One way is a smile. The Erin Park happy face is everywhere in the showroom. The campaign is no accident, and the logic was simple, says Caletti. “People understand what a smile means—there is no misunderstanding.” The happy face also appears on Erin Park’s website. “This culture doesn’t just apply to our physical showroom. We asked ourselves, ‘Can we do a better job of greeting our guests? Are they getting the information they need? Is it easy to find?’ We wanted to create the same experience virtually.”
With Erin Park’s Toyota and Lexus dealerships on track to have their biggest year yet in terms of volume and sales, this culture of intentional guest service is paying dividends not only with the bottom line and reputation—Erin Park is in the top 14 percent of DealerRater dealer reviews—but also with Caletti’s team. But there was a learning curve.
“We knew that people are not used to following the kind of details we were prescribing. We knew it would be difficult. But can you have the best product adviser on the planet who sells the most cars but is abusive to his team? Is that a great team member? In the past, because you valued the volume, you may have said, ‘OK, it’s not right, but let’s see what we can do to smooth things out.’ But now, we place a high value on how guests are treated and on defining who the guest is to whom.”
Guests aren’t only the people walking through the lot, explains Caletti, who refers to his team as internal guests. “To our licensing department, their guest is not just the person buying the car at the front door; their guest is also the product adviser. What are you doing to create a guest experience for the guest you’re working with? It was helping them to understand who their guest was.”

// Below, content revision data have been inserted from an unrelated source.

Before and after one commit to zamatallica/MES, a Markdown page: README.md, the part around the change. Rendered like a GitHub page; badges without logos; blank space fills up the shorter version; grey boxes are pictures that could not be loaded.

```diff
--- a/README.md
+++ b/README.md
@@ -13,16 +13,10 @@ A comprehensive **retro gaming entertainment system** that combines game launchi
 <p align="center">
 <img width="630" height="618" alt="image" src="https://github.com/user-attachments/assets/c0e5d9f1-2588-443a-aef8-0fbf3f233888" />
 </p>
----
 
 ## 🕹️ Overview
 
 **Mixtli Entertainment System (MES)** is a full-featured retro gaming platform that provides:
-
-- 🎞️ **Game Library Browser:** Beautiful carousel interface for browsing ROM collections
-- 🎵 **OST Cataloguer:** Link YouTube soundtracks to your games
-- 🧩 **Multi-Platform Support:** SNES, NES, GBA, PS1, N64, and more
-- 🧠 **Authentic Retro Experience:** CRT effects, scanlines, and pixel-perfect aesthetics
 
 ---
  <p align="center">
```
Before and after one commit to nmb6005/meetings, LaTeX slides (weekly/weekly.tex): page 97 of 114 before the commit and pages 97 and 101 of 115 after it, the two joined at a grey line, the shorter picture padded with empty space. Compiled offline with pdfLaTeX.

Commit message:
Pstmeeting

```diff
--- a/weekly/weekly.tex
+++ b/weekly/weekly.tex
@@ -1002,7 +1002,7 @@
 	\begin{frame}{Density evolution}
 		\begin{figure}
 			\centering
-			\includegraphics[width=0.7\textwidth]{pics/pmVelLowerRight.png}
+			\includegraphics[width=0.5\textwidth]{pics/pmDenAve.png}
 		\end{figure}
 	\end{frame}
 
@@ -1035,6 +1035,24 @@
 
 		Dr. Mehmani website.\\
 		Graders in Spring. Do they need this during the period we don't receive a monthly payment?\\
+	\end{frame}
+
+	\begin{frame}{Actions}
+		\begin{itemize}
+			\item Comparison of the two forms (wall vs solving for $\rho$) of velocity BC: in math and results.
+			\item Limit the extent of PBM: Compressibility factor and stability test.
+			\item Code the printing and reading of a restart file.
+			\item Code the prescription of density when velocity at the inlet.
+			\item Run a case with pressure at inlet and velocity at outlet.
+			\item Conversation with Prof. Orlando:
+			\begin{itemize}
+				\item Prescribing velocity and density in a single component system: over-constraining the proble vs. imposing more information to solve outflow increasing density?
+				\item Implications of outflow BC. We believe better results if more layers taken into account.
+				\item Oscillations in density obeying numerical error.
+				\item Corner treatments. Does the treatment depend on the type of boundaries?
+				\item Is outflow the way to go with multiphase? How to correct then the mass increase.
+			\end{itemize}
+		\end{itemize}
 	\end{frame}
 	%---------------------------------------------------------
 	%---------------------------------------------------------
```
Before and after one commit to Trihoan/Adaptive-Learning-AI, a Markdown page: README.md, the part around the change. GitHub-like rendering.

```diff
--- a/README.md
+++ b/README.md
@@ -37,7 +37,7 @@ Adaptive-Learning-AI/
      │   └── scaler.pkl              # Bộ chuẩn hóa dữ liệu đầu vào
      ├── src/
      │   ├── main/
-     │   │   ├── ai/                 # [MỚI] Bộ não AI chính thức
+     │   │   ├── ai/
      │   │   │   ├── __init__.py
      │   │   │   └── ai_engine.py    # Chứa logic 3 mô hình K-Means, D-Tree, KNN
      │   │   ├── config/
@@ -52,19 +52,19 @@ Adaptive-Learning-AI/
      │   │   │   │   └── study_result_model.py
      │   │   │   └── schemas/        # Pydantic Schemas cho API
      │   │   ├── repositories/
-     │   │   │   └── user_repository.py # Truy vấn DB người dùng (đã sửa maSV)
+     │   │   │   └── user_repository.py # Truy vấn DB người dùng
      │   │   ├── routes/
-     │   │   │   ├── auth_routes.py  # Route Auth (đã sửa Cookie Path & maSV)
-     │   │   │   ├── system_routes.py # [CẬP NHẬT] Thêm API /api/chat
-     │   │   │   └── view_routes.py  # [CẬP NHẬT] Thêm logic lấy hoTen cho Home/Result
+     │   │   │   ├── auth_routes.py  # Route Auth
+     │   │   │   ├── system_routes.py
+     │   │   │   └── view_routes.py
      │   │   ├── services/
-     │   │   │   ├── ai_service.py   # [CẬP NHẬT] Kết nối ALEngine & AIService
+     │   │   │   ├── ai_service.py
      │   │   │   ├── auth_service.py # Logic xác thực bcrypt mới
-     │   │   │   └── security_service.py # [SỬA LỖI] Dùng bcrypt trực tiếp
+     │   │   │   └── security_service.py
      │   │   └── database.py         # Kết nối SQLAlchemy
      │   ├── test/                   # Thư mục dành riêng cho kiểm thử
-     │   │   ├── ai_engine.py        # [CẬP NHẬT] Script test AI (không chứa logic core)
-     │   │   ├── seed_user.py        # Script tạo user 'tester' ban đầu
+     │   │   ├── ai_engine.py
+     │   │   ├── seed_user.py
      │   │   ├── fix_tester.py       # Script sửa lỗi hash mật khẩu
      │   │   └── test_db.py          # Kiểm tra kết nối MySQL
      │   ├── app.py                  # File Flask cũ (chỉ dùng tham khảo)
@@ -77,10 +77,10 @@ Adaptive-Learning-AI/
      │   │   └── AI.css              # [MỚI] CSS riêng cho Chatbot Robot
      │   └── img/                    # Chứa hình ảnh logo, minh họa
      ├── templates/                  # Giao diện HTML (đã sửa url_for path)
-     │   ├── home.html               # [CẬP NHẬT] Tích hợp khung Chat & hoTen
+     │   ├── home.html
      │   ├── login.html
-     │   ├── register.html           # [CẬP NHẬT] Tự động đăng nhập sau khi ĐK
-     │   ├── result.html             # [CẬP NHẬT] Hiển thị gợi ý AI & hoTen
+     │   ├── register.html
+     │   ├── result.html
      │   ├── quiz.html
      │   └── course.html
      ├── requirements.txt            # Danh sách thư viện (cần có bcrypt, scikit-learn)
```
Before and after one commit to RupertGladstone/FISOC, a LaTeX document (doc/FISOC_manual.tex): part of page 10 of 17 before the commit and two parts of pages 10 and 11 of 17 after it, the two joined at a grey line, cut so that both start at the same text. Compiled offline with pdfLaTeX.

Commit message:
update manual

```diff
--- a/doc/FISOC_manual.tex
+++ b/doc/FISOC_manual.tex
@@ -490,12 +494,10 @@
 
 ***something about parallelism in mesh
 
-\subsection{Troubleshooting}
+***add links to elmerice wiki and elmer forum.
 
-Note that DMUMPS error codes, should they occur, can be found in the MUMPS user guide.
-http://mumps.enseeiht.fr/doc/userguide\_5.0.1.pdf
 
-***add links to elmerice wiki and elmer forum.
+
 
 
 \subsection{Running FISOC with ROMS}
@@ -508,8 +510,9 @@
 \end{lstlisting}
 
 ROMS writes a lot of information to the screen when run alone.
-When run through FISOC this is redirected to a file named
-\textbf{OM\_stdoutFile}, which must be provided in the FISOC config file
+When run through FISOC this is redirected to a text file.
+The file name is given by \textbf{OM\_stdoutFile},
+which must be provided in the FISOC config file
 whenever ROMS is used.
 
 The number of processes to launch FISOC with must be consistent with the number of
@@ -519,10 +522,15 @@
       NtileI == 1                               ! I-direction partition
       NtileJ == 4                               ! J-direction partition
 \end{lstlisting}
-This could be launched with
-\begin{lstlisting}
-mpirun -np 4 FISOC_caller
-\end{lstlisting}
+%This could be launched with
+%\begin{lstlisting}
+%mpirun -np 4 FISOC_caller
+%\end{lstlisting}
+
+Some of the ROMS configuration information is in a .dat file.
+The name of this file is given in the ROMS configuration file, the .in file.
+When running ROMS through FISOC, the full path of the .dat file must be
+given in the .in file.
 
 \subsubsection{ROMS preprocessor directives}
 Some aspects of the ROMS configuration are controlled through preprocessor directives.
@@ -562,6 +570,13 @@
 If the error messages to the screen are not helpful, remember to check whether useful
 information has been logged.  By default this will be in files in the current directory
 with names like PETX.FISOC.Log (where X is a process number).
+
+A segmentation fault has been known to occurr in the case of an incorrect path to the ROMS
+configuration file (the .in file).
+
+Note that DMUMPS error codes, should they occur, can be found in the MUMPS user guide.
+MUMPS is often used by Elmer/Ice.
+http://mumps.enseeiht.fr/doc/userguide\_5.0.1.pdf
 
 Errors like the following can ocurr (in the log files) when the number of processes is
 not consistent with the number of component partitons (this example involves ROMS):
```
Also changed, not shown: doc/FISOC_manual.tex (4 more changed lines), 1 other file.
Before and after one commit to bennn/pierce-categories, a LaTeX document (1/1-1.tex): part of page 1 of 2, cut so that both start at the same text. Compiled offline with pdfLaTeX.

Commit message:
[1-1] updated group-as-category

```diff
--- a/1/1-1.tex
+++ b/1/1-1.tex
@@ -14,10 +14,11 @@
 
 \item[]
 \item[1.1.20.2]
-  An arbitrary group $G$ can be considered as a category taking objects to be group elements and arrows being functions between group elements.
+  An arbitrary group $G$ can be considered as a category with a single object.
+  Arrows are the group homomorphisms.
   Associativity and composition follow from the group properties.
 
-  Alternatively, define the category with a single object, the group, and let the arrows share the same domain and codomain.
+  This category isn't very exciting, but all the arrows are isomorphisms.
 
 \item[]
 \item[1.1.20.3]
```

Put simply, he says, the goal is the intent to return and the intent to refer. “With guests coming to the door to buy a car, you’re hoping they continue to do business with you and that they tell others to come do business with you. When you’re talking about your internal guests, you’re hoping they continue to do business with you as a productive member of the team and you’re hoping they’ll tell others who are like them to come be a part of our family as well.”
What the culture isn’t, is a lack of accountability, says Caletti. “When something has gone wrong, there’s still an accountability component, and because it is so well defined, it’s much easier to say, ‘Here are the things we trained you on. Help me to understand that interaction because it had a poor outcome. Why don’t we work together to find out where that fell apart?’ As opposed to, ‘Hey, come here! Why did that happen? Here’s what you’re going to do in the future.’”
Caletti says he’s noticed how his internal guests are treating their colleagues in different departments. “We don’t have to tell people to be nice—it’s happening.”
When asked if this approach should be applied to other businesses, Caletti is quick to say he would never tell another dealership how to operate.
“I am not saying these are the commandments of how a dealership should be run. This is what we have found works best for us. And, certainly, as much as I would hope people learn from me, I hope they understand I continue to endeavor to learn from them.”
Spoken like a true leader.